Last updated on February 17th, 2022 at 02:55 am
Essex and Kent Scottish Regiment history highlights: The regiment traces its lineage back to 1740 when the region was part of the French empire, although there were several breaks until 1885, when the immediate predecessor of the current regiment begins. Here are some of the highlights:
The Essex Battalion of Infantry, headquartered in Windsor, is formed.
The name is changed to 21st Battalion, Essex Fusiliers.
The new name is 21st Regiment, Essex Fusiliers, which supplies officers and men for the Canadian volunteer force during the Boer War
With the outbreak of the First World War Fusiliers’ commanding officer Lt.-Col. E.S. Wigle organizes the 18th Battalion, Canadian Expeditionary Force. Later, the 99th and 241st Battalions are also recruited through the Fusiliers. The three battalions win 18 battle honours by the time the war ends in 1918.
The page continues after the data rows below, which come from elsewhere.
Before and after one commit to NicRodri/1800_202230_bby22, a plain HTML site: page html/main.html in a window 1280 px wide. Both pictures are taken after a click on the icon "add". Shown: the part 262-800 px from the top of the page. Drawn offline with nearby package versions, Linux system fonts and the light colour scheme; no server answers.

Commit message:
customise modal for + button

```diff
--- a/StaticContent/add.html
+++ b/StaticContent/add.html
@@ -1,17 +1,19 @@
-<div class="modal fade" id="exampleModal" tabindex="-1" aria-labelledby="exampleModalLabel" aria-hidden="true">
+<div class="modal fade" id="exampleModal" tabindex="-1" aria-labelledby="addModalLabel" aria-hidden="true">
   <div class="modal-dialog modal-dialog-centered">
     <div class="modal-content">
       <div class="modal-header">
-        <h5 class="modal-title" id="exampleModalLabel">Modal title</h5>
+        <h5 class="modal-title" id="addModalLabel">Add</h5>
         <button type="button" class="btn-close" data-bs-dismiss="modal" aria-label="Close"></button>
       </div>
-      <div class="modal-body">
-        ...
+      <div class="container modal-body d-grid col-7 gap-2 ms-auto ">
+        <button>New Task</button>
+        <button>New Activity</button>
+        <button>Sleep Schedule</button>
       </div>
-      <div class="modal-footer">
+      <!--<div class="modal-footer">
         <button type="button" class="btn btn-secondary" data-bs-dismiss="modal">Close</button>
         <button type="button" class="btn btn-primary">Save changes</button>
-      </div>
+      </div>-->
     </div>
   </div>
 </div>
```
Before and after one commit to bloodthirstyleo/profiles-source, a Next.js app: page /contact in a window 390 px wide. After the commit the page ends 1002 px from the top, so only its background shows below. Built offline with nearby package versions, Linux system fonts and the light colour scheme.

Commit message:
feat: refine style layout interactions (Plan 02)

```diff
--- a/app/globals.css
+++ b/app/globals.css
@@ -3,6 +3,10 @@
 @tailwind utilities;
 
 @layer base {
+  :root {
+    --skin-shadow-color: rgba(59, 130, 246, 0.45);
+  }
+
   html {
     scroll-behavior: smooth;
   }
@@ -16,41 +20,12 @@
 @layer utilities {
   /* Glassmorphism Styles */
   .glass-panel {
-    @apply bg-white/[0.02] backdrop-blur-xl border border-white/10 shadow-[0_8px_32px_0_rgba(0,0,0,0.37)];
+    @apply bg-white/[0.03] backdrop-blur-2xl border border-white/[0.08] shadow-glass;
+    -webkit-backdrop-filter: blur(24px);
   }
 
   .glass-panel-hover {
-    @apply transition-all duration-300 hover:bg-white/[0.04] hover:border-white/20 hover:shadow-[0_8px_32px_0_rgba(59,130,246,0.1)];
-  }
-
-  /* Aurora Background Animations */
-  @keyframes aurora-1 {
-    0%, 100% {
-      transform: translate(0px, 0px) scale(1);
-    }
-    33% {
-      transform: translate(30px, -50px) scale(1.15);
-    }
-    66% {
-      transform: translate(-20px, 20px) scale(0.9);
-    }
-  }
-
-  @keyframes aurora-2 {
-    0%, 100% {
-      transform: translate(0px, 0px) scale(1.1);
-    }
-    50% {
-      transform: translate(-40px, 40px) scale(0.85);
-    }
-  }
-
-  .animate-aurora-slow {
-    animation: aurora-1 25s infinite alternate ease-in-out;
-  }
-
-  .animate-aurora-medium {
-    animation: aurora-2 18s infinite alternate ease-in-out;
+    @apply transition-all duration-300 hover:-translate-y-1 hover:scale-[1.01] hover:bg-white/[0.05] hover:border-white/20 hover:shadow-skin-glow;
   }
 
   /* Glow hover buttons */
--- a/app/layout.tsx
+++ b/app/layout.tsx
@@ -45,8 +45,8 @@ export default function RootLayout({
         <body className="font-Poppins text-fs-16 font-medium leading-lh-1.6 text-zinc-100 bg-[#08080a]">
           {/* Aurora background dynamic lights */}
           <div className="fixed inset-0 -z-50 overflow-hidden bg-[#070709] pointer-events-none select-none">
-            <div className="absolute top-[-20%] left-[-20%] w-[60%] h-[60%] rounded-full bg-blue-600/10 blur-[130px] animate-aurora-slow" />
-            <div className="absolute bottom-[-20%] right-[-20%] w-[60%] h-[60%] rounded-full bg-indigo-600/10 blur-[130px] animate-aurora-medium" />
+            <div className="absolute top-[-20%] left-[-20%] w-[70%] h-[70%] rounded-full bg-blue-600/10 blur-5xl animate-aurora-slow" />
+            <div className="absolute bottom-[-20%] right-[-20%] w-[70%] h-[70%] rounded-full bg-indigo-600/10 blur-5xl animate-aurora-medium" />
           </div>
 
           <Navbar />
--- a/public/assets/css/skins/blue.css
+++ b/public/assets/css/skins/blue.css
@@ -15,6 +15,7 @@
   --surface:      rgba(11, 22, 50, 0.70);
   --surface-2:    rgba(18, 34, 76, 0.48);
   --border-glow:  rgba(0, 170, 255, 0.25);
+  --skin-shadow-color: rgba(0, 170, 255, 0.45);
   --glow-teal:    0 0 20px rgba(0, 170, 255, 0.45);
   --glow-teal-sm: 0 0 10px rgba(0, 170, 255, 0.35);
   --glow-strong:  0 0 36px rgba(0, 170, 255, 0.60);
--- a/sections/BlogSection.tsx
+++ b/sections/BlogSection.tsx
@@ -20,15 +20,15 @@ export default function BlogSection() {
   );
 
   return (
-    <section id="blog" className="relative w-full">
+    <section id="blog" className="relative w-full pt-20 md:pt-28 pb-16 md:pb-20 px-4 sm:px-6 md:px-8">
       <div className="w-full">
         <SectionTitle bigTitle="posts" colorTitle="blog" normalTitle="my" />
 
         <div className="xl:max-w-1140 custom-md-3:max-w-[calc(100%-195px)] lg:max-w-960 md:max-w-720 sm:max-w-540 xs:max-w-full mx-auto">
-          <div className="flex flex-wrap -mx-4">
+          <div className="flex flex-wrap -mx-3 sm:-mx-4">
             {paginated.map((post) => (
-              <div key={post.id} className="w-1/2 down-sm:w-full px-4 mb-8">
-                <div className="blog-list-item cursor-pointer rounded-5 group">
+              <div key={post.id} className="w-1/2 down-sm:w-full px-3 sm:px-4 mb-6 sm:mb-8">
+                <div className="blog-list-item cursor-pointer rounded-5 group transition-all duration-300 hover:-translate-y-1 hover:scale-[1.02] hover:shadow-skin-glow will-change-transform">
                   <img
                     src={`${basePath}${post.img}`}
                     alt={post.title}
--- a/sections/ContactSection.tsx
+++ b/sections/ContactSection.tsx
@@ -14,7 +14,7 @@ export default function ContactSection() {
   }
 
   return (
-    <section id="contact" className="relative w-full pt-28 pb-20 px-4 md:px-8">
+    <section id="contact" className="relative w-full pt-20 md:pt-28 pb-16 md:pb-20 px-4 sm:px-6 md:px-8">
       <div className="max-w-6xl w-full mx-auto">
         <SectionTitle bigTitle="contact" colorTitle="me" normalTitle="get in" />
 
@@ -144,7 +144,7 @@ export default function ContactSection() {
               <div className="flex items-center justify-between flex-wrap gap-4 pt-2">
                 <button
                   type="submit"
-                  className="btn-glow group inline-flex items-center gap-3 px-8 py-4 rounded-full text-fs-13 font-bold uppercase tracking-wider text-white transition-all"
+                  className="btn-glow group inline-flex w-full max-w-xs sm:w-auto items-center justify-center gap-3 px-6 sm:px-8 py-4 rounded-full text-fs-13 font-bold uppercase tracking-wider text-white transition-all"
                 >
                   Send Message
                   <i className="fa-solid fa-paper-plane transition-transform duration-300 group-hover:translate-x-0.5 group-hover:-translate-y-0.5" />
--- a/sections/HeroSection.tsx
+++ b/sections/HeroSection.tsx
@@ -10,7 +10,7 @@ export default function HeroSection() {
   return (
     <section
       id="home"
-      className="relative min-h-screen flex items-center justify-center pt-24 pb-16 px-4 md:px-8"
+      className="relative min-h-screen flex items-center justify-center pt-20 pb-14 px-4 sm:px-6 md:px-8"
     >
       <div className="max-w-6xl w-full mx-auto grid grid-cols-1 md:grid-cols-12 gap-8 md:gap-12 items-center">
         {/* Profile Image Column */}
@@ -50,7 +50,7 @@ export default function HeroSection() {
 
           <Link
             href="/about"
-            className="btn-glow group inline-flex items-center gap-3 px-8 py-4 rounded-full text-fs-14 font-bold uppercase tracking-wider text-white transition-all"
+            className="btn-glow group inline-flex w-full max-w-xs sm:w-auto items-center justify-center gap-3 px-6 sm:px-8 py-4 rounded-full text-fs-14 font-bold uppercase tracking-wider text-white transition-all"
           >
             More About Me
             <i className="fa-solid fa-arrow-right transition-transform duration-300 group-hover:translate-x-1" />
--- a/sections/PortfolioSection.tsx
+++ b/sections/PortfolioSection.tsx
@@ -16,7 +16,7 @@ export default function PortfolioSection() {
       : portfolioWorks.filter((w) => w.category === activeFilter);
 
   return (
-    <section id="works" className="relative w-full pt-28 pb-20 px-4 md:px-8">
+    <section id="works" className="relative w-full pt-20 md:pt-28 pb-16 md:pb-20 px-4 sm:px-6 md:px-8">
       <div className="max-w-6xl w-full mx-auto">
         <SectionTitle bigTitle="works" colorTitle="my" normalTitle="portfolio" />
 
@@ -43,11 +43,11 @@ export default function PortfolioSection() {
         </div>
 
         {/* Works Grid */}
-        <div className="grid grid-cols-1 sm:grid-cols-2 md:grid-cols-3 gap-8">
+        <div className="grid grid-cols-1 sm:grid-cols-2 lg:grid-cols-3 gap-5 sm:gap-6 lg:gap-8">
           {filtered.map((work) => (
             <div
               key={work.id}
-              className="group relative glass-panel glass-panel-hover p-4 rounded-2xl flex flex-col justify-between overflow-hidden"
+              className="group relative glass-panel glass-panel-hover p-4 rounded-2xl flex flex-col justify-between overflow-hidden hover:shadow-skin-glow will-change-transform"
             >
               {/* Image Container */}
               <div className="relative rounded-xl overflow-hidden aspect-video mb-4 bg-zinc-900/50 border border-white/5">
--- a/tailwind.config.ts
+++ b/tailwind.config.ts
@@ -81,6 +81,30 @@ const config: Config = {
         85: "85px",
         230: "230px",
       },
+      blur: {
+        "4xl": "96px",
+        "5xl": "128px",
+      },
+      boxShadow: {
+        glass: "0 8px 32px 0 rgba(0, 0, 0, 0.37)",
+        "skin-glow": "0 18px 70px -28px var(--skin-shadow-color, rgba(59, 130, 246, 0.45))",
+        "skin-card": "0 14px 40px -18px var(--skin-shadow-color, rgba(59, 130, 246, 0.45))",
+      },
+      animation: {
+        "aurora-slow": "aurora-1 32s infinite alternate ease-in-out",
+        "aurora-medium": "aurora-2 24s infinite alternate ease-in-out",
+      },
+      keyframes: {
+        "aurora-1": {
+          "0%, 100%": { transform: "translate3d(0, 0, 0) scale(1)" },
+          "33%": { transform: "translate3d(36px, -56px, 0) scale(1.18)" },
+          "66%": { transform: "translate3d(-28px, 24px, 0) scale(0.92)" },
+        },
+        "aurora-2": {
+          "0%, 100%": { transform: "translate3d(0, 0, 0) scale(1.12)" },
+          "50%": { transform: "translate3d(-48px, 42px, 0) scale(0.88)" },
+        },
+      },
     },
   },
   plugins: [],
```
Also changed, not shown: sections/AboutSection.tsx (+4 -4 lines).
Battalions disband and Essex Fusiliers reform.
Regiment adopts Highland dress and is renamed the Essex Scottish (Highlanders) under the command of Lt.-Col. Alan Prince, great-grandson of Col. John Prince. The official tartan is the McGregor, named for Lt.-Col. Walter McGregor, whose family founded Ford of Canada and who supplied the funds for the new uniforms. The regimental crest has a red shield with three white sea axes — symbol of Essex County, England, the motto Semper Paratus (Always Ready) and a lion’s head at the top. The Highland Laddie is the regimental quick march.
Regiment mobilizes on Sept. 3, a week before Canada declares war on Germany, with many volunteers coming from the U.S. Preliminary training begins.
The Essex Scottish regiment leaves from Halifax for England on July 23 to become part of the fourth brigade of the Second Canadian Infantry Division. Two years of training and exercises begin.
First attempt to assault Dieppe (Operation Rutter) by 5,000 members of the Second Division and supporting forces fails due to bad weather. Troops leave embarkation ships to return to base on July 12.
Operation Jubilee gets underway Aug. 18. Landing at Dieppe is Aug. 19. The regiment, along with the rest of the battalions taking part, is cut to pieces.
Following the raid, the regiment is rebuilt and takes part in more training for the next two years.
The Second Division returns to the continent a month after the D-Day landings, seeing action at places like Ifs, Verrieres and Falaise. Casualties are again high.
The Second Division liberates Dieppe without a fight on Sept. 1. A triumphant march is held, and the soldiers place flowers on the graves of those killed in the raid two years earlier.
The regiment is involved in battle after battle in Belgium, Holland and Germany, with a Victoria Cross awarded to Maj. Fred Tilston for actions in the Hochwald Forest fighting on March 1.
The war ends with the Essex Scottish holding part of Oldenburg in Germany. The regiment has the highest casualty figures for any Canadian battalion in the war – 2,510 – and adds 18 more battle honours.
The Essex Scottish and the Kent regiment are amalgamated, adopting the current name. A Hundred Pipers becomes tune of the Chatham-based battalion.
Canadian Forces headquarters orders 1st and 2nd battalions amalgamated. There are now two companies in Windsor and one in Chatham.